WORK INSTRUCTIONS: From the listing below, return every line with the string "notebooks" in it.

PROVIDED ENTRIES:
********************
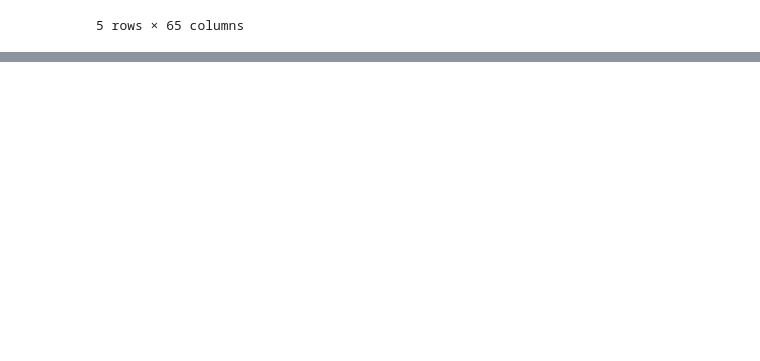
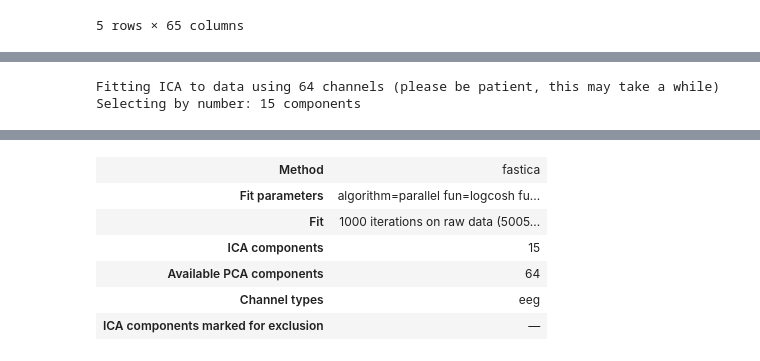
Before and after one commit to ScentNet-AI/data-engineering-pipeline, a Jupyter notebook: notebooks/data_cleaning.ipynb, the cells around one changed output, grey strips where cells are left out. Drawn from its saved outputs; the diff is of its cells as text; code cells hidden in the pictures; blank space fills up the shorter version.

```diff
--- a/notebooks/data_cleaning.ipynb
+++ b/notebooks/data_cleaning.ipynb
@@ -82,0 +176,6 @@ EOG Channels: []
+# %%
+ica = ICA(n_components=15, random_state=97)
+ica.fit(raw)
+# %% [output]
+Fitting ICA to data using 64 channels (please be patient, this may take a while)
+Selecting by number: 15 components
@@ -82,0 +183,7 @@ EOG Channels: []
+| Method | fastica |
+| Fit parameters | algorithm=parallel fun=logcosh fu... |
+| Fit | 1000 iterations on raw data (5005... |
+| ICA components | 15 |
+| Available PCA components | 64 |
+| Channel types | eeg |
+| ICA components marked for exclusion | — |
```
Also changed, not shown: parts of 11 cells of this notebook.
********************
WRITTEN SOLUTION:
Before and after one commit to ScentNet-AI/data-engineering-pipeline, a Jupyter notebook: notebooks/data_cleaning.ipynb, the cells around one changed output, grey strips where cells are left out. Drawn from its saved outputs; the diff is of its cells as text; code cells hidden in the pictures; blank space fills up the shorter version.
--- a/notebooks/data_cleaning.ipynb
+++ b/notebooks/data_cleaning.ipynb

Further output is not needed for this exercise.